-- Dataset entries follows --

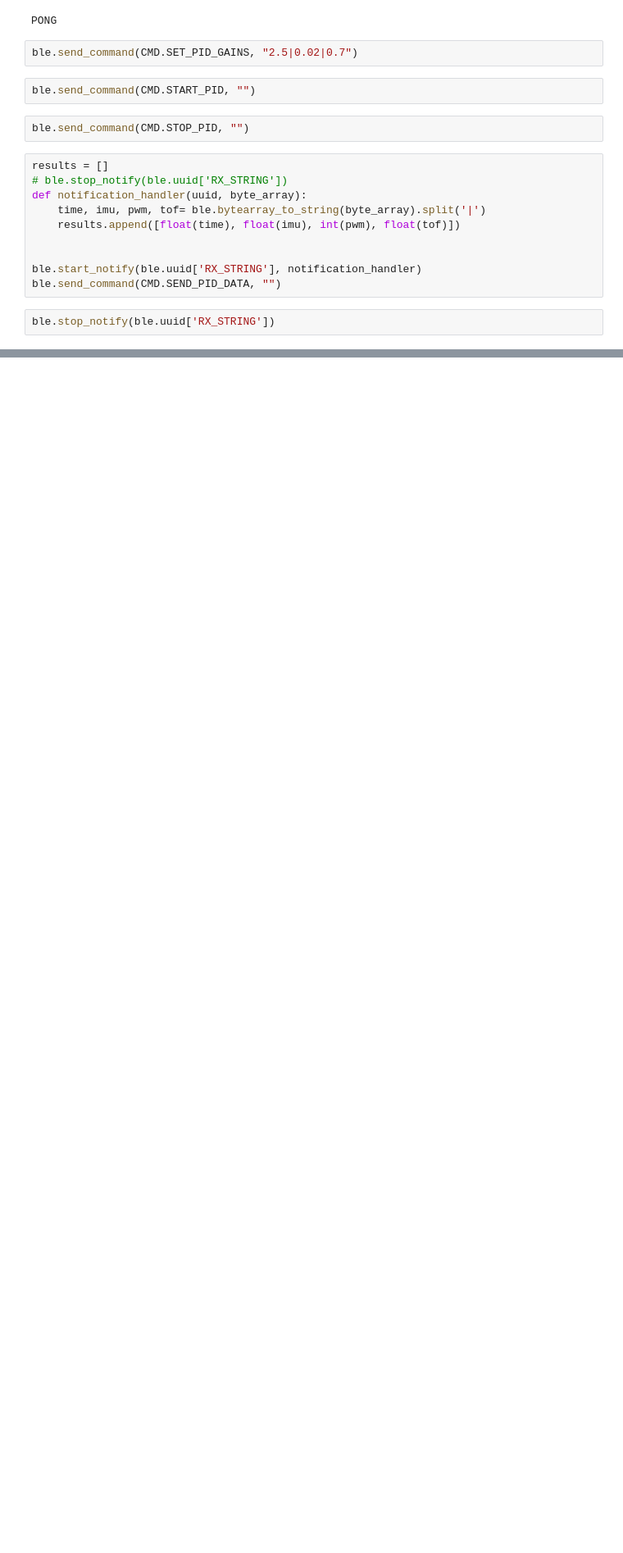
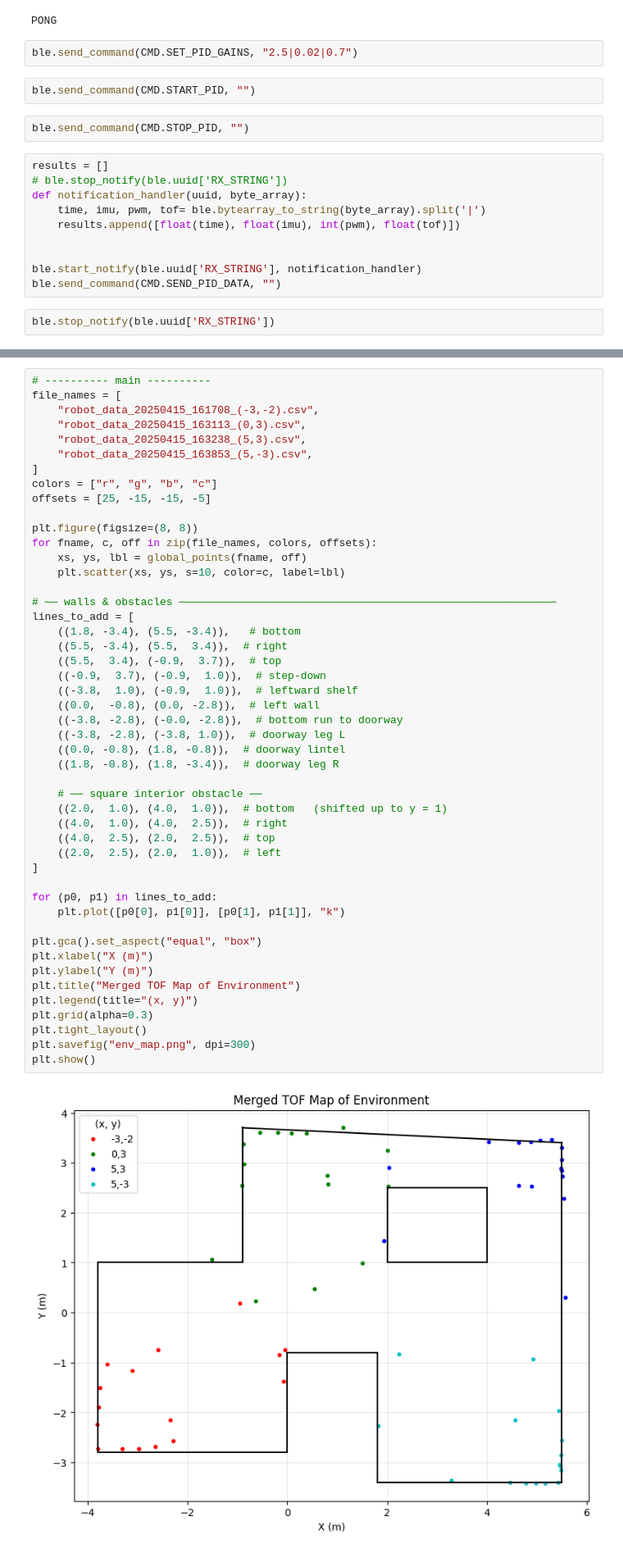
Before and after one commit to akinfelami/fastrobots, a Jupyter notebook: ble_robot_1.2/ble_python/lab9.ipynb, the cells around one changed output, grey strips where cells are left out. Shown at 82% size. Drawn from its saved outputs; the diff is of its cells as text; blank space fills up the shorter version.

```diff
--- a/ble_robot_1.2/ble_python/lab9.ipynb
+++ b/ble_robot_1.2/ble_python/lab9.ipynb
@@ -89,0 +242,50 @@ plt.show()
+# %%
+# ---------- main ----------
+file_names = [
+    "robot_data_20250415_161708_(-3,-2).csv",
+    "robot_data_20250415_163113_(0,3).csv",
+    "robot_data_20250415_163238_(5,3).csv",
+    "robot_data_20250415_163853_(5,-3).csv",
+]
+colors = ["r", "g", "b", "c"]
+offsets = [25, -15, -15, -5]
+
+plt.figure(figsize=(8, 8))
+for fname, c, off in zip(file_names, colors, offsets):
+    xs, ys, lbl = global_points(fname, off)
+    plt.scatter(xs, ys, s=10, color=c, label=lbl)
+
+# ── walls & obstacles ───────────────────────────────────────────────────────────
+lines_to_add = [
+    ((1.8, -3.4), (5.5, -3.4)),   # bottom
+    ((5.5, -3.4), (5.5,  3.4)),  # right
+    ((5.5,  3.4), (-0.9,  3.7)),  # top
+    ((-0.9,  3.7), (-0.9,  1.0)),  # step‑down
+    ((-3.8,  1.0), (-0.9,  1.0)),  # leftward shelf
+    ((0.0,  -0.8), (0.0, -2.8)),  # left wall
+    ((-3.8, -2.8), (-0.0, -2.8)),  # bottom run to doorway
+    ((-3.8, -2.8), (-3.8, 1.0)),  # doorway leg L
+    ((0.0, -0.8), (1.8, -0.8)),  # doorway lintel
+    ((1.8, -0.8), (1.8, -3.4)),  # doorway leg R
+
+    # ── square interior obstacle ──
+    ((2.0,  1.0), (4.0,  1.0)),  # bottom   (shifted up to y = 1)
+    ((4.0,  1.0), (4.0,  2.5)),  # right
+    ((4.0,  2.5), (2.0,  2.5)),  # top
+    ((2.0,  2.5), (2.0,  1.0)),  # left
+]
+
+for (p0, p1) in lines_to_add:
+    plt.plot([p0[0], p1[0]], [p0[1], p1[1]], "k")
+
+plt.gca().set_aspect("equal", "box")
+plt.xlabel("X (m)")
+plt.ylabel("Y (m)")
+plt.title("Merged TOF Map of Environment")
+plt.legend(title="(x, y)")
+plt.grid(alpha=0.3)
+plt.tight_layout()
+plt.savefig("env_map.png", dpi=300)
+plt.show()
+# %% [output]
+[figure, added]
```
Also changed, not shown: parts of 11 cells of this notebook, 42 other files.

-- Dataset entries concluded --

▶ [Task statement]: Every record must be copied exactly, with the pictures left out.

▶ [Reply to the exercise]:
Before and after one commit to akinfelami/fastrobots, a Jupyter notebook: ble_robot_1.2/ble_python/lab9.ipynb, the cells around one changed output, grey strips where cells are left out. Shown at 82% size. Drawn from its saved outputs; the diff is of its cells as text; blank space fills up the shorter version.

```diff
--- a/ble_robot_1.2/ble_python/lab9.ipynb
+++ b/ble_robot_1.2/ble_python/lab9.ipynb
@@ -89,0 +242,50 @@ plt.show()
+# %%
+# ---------- main ----------
+file_names = [
+    "robot_data_20250415_161708_(-3,-2).csv",
+    "robot_data_20250415_163113_(0,3).csv",
+    "robot_data_20250415_163238_(5,3).csv",
+    "robot_data_20250415_163853_(5,-3).csv",
+]
+colors = ["r", "g", "b", "c"]
+offsets = [25, -15, -15, -5]
+
+plt.figure(figsize=(8, 8))
+for fname, c, off in zip(file_names, colors, offsets):
+    xs, ys, lbl = global_points(fname, off)
+    plt.scatter(xs, ys, s=10, color=c, label=lbl)
+
+# ── walls & obstacles ───────────────────────────────────────────────────────────
+lines_to_add = [
+    ((1.8, -3.4), (5.5, -3.4)),   # bottom
+    ((5.5, -3.4), (5.5,  3.4)),  # right
+    ((5.5,  3.4), (-0.9,  3.7)),  # top
+    ((-0.9,  3.7), (-0.9,  1.0)),  # step‑down
+    ((-3.8,  1.0), (-0.9,  1.0)),  # leftward shelf
+    ((0.0,  -0.8), (0.0, -2.8)),  # left wall
+    ((-3.8, -2.8), (-0.0, -2.8)),  # bottom run to doorway
+    ((-3.8, -2.8), (-3.8, 1.0)),  # doorway leg L
+    ((0.0, -0.8), (1.8, -0.8)),  # doorway lintel
+    ((1.8, -0.8), (1.8, -3.4)),  # doorway leg R
+
+    # ── square interior obstacle ──
+    ((2.0,  1.0), (4.0,  1.0)),  # bottom   (shifted up to y = 1)
+    ((4.0,  1.0), (4.0,  2.5)),  # right
+    ((4.0,  2.5), (2.0,  2.5)),  # top
+    ((2.0,  2.5), (2.0,  1.0)),  # left
+]
+
+for (p0, p1) in lines_to_add:
+    plt.plot([p0[0], p1[0]], [p0[1], p1[1]], "k")
+
+plt.gca().set_aspect("equal", "box")
+plt.xlabel("X (m)")
+plt.ylabel("Y (m)")
+plt.title("Merged TOF Map of Environment")
+plt.legend(title="(x, y)")
+plt.grid(alpha=0.3)
+plt.tight_layout()
+plt.savefig("env_map.png", dpi=300)
+plt.show()
+# %% [output]
+[figure, added]
```
Also changed, not shown: parts of 11 cells of this notebook, 42 other files.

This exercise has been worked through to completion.